What the task asks: When a line in the records contains the string "made", copy that line.
(Data listing Opens)
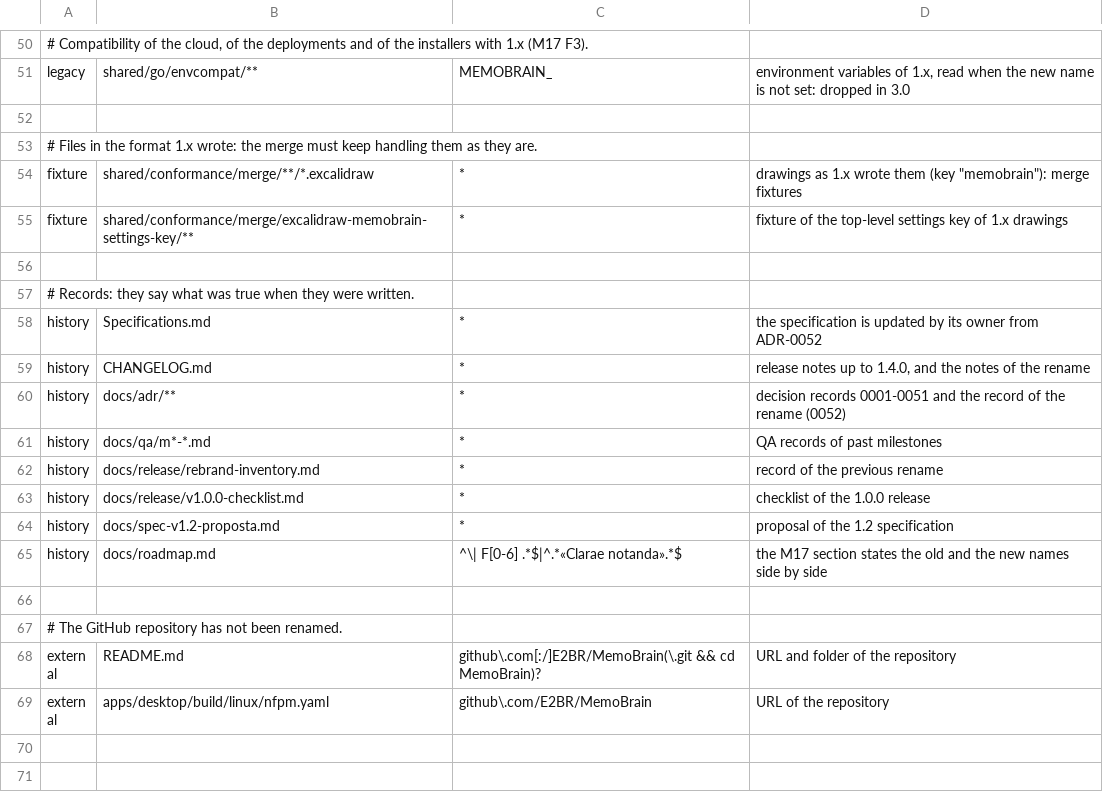
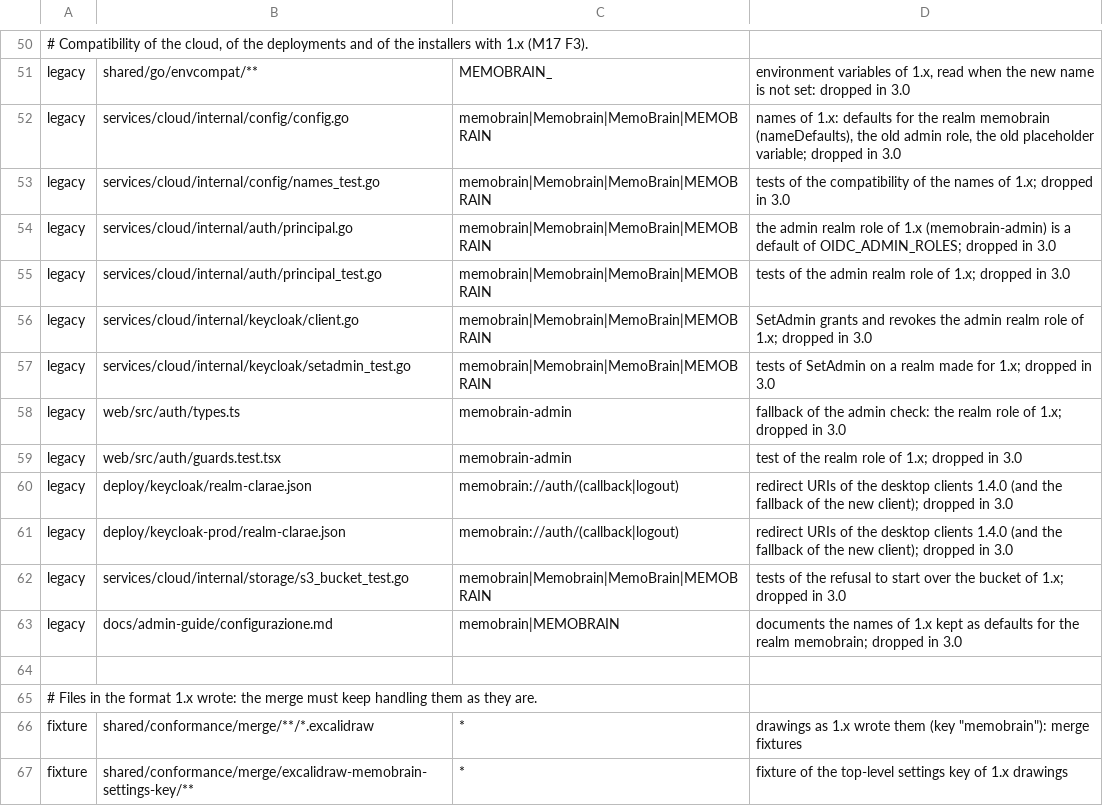
Before and after one commit to E2BRAdvisory/Clarae, a TSV file: scripts/rebrand/allowlist.tsv, drawn as a sheet; only a part is shown, gaps mark what is left out; the shorter side is filled out with more unchanged rows; the diff names each change by its address in the sheet, - before the commit and + after, or states it on an @@ line.

Commit message:
feat(cloud): the names that carry the product name follow the OIDC realm, with the admin roles of 1.x [M17-B1]
- config: nameDefaults(issuer) decides audience, azp, desktop/web/admin clients, realm,
  buckets and metrics namespace. An issuer ending in /realms/memobrain is an installation
  made for 1.x and keeps the 1.x names, any other issuer gets clarae-*; KC_REALM defaults
  to the realm of the issuer; an explicit variable always wins. Config.LegacyNames and the
  "names in use" log line show what is effective at start.
- config: OIDC_ADMIN_ROLES (default clarae-admin,memobrain-admin); auth.RoleFromRealmRoles,
  users.NewService (via app.WithAdminRoles) and keycloak.Config.AdminRoles take the list;
  SetAdmin grants the first role the realm has and revokes every one the user holds.
- config: ALLOW_PLACEHOLDER_SECRETS read through envcompat (MEMOBRAIN_ name still works,
  logged in Config.Deprecations); METRICS_NAMESPACE validated; S3Config records whether the
  bucket names are defaults and the 1.x names to compare with.
- storage: NewS3 refuses to start (ErrLegacyBucket) when a default bucket is missing and the
  bucket of 1.x exists, naming the variable to set, instead of creating an empty bucket that
  would make every blob look missing (needed by the wiring in main; B4).
- realm-clarae.json (dev and prod): the desktop client keeps the memobrain:// redirect and
  post-logout URIs next to the clarae:// ones; the prod realm name is ${KC_REALM:clarae}
  (verified against Keycloak 26.7: substitution with a default works at import).
- web: the admin fallback of useAdminAccess accepts both admin realm roles.
- docs: configurazione.md documents the name families, OIDC_ADMIN_ROLES, METRICS_NAMESPACE.
- allowlist: lines of the legacy occurrences, dropped in 3.0.

```diff
--- a/scripts/rebrand/allowlist.tsv
+++ b/scripts/rebrand/allowlist.tsv
+row 52: legacy | services/cloud/internal/config/config.go | memobrain|Memobrain|MemoBrain|MEMOBRAIN | names of 1.x: defaults for the realm memobrain (nameDefaults), the old admin role, the old placeholder variable; dropped in 3.0
+row 53: legacy | services/cloud/internal/config/names_test.go | memobrain|Memobrain|MemoBrain|MEMOBRAIN | tests of the compatibility of the names of 1.x; dropped in 3.0
+row 54: legacy | services/cloud/internal/auth/principal.go | memobrain|Memobrain|MemoBrain|MEMOBRAIN | the admin realm role of 1.x (memobrain-admin) is a default of OIDC_ADMIN_ROLES; dropped in 3.0
+row 55: legacy | services/cloud/internal/auth/principal_test.go | memobrain|Memobrain|MemoBrain|MEMOBRAIN | tests of the admin realm role of 1.x; dropped in 3.0
+row 56: legacy | services/cloud/internal/keycloak/client.go | memobrain|Memobrain|MemoBrain|MEMOBRAIN | SetAdmin grants and revokes the admin realm role of 1.x; dropped in 3.0
+row 57: legacy | services/cloud/internal/keycloak/setadmin_test.go | memobrain|Memobrain|MemoBrain|MEMOBRAIN | tests of SetAdmin on a realm made for 1.x; dropped in 3.0
+row 58: legacy | web/src/auth/types.ts | memobrain-admin | fallback of the admin check: the realm role of 1.x; dropped in 3.0
+row 59: legacy | web/src/auth/guards.test.tsx | memobrain-admin | test of the realm role of 1.x; dropped in 3.0
+row 60: legacy | deploy/keycloak/realm-clarae.json | memobrain://auth/(callback|logout) | redirect URIs of the desktop clients 1.4.0 (and the fallback of the new client); dropped in 3.0
+row 61: legacy | deploy/keycloak-prod/realm-clarae.json | memobrain://auth/(callback|logout) | redirect URIs of the desktop clients 1.4.0 (and the fallback of the new client); dropped in 3.0
+row 62: legacy | services/cloud/internal/storage/s3_bucket_test.go | memobrain|Memobrain|MemoBrain|MEMOBRAIN | tests of the refusal to start over the bucket of 1.x; dropped in 3.0
+row 63: legacy | docs/admin-guide/configurazione.md | memobrain|MEMOBRAIN | documents the names of 1.x kept as defaults for the realm memobrain; dropped in 3.0
```
Also changed, not shown: 19 other files.
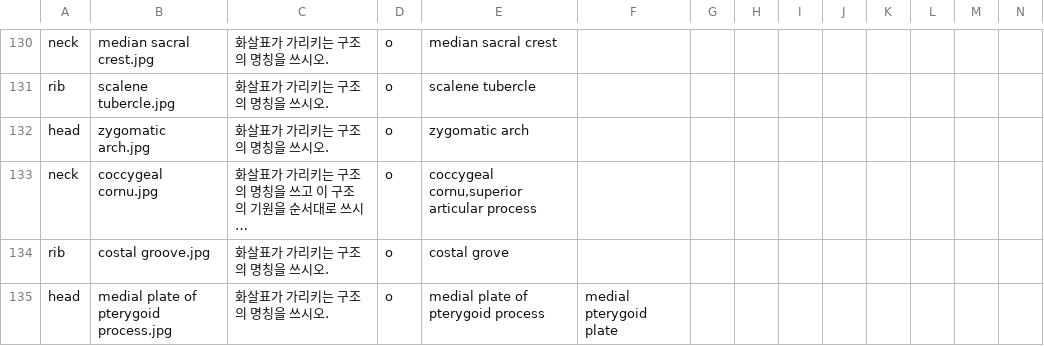
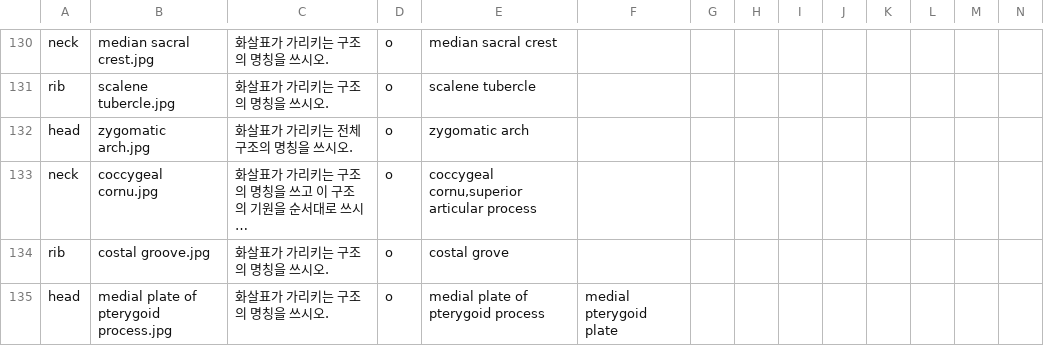
Before and after one commit to syxga/bone-exam-web, a CSV file: data.csv, drawn as a sheet; only a part is shown, gaps mark what is left out; long unchanged cells end in …; the diff names each change by its address in the sheet, - before the commit and + after, or states it on an @@ line.

Commit message:
Add files via upload

```diff
--- a/data.csv
+++ b/data.csv
-C132: 화살표가 가리키는 구조의 명칭을 쓰시오.
+C132: 화살표가 가리키는 전체 구조의 명칭을 쓰시오.
```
(Data listing Closes)
Written solution:
  made for 1.x and keeps the 1.x names, any other issuer gets clarae-*; KC_REALM defaults
+row 57: legacy | services/cloud/internal/keycloak/setadmin_test.go | memobrain|Memobrain|MemoBrain|MEMOBRAIN | tests of SetAdmin on a realm made for 1.x; dropped in 3.0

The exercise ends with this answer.